Manufacturers Steelway demonstrating the APR Stretchers (Museum of St John)

Manufacturers Steelway demonstrating the APR Stretchers (Museum of St John)

Civil Defence Exercise near Old Kent Road, 1939

Civil Defence Exercise near Old Kent Road, 1939

The stretcher railing society:

For the promotion, protection and preservation of London's ARP Stretcher railings

The housing estates of South London have a hidden secret - many feature beautiful railings up-cycled from former ARP Stretchers used in the Second World War.  These stretchers were originally made so that Air Raid Protection officers could carry injured people during bombing attacks in the Blitz. Over 600,000 stretchers were built from steel to enable them to be easily disinfected in highly-feared gas attacks. When the war ended there was a large surplus of stretchers and many of London's housing estates had had their original railings removed to serve the war effort. The LCC set about replacing them through clever re-use of the ARP stretchers.

Today there are still many estates in Peckham, Brixton, Deptford, Oval and East London that have surviving stretcher railings, but the railings themselves are often in increasingly poor condition. Some local authorities have removed sets of railings in recent years due to their degradation. The Stretcher Railing Society believes that these railings are an important part of our heritage and should be preserved as an integral element in the fabric of these iconic mid-century housing estates. We are bringing together a team to consult on ways to make this preservation possible.

To get involved or to share your stories, follow us on twitter and facebook or email us via the links below.

On board River Emergency Service boat (Transpontine / Ruth Durrant)

On board River Emergency Service boat (Transpontine / Ruth Durrant)

ARP Rescue services practicing using stretchers, 1941 (Leodis Archive)

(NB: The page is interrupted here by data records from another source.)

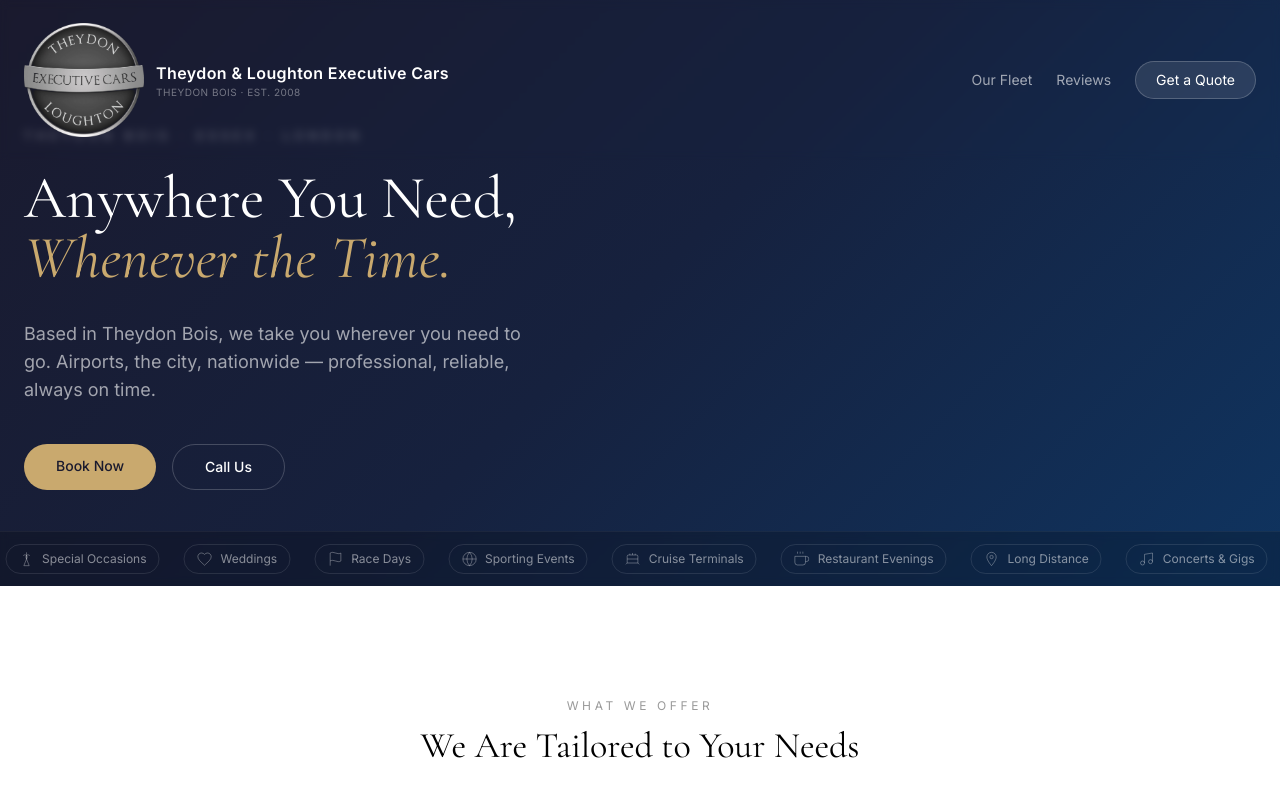
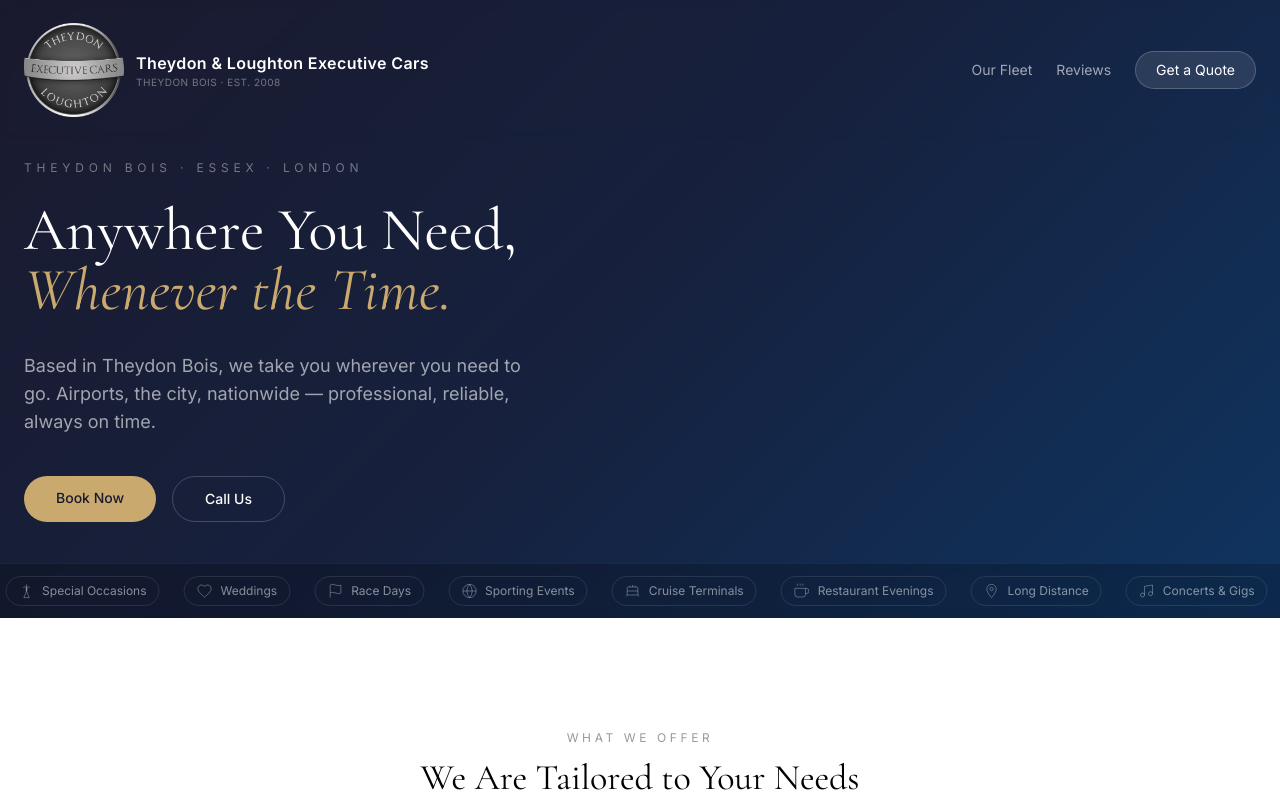
Before and after one commit to jakeylee93/tl-executive-cars, a Next.js app: page / in a window 1280 px wide. Shown: the top 800 px of the page. Built offline with nearby package versions, Linux system fonts and the light colour scheme.

Commit message:
🚗 Logo 20px smaller (100px), more hero top padding to clear nav

```diff
--- a/app/page.tsx
+++ b/app/page.tsx
@@ -71,7 +71,7 @@
       <nav className="fixed top-0 left-0 right-0 z-50 bg-transparent backdrop-blur-sm">
         <div className="flex items-center justify-between px-6 py-5 max-w-7xl mx-auto">
           <a href="/" className="flex items-center gap-3">
-            <img src="/logo.png" alt="T&L Executive Cars" className="w-[120px] h-[120px] object-contain" />
+            <img src="/logo.png" alt="T&L Executive Cars" className="w-[100px] h-[100px] object-contain" />
             <div>
               <h1 className="text-base font-semibold text-white tracking-wide">Theydon & Loughton Executive Cars</h1>
               <p className="text-[10px] text-white/40 uppercase tracking-wider">Theydon Bois &middot; Est. 2008</p>
@@ -90,7 +90,7 @@
       {/* Hero */}
       <section className="pt-0 pb-0">
         <div className="relative min-h-[50vh] flex items-center" style={{ background: 'linear-gradient(135deg, #1a1a2e 0%, #16213e 50%, #0f3460 100%)' }}>
-          <div className="max-w-7xl mx-auto px-6 pt-28 pb-20 md:pt-32 md:pb-24 w-full">
+          <div className="max-w-7xl mx-auto px-6 pt-36 pb-20 md:pt-40 md:pb-24 w-full">
             <div className="max-w-2xl">
               <p className="text-xs uppercase tracking-[0.4em] text-white/40 mb-6">Theydon Bois &middot; Essex &middot; London</p>
               <h2
```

ARP Rescue services practicing using stretchers, 1941 (Leodis Archive)

Some of the stretcher railings on housing estates in South London today that are in desperate need of conservation: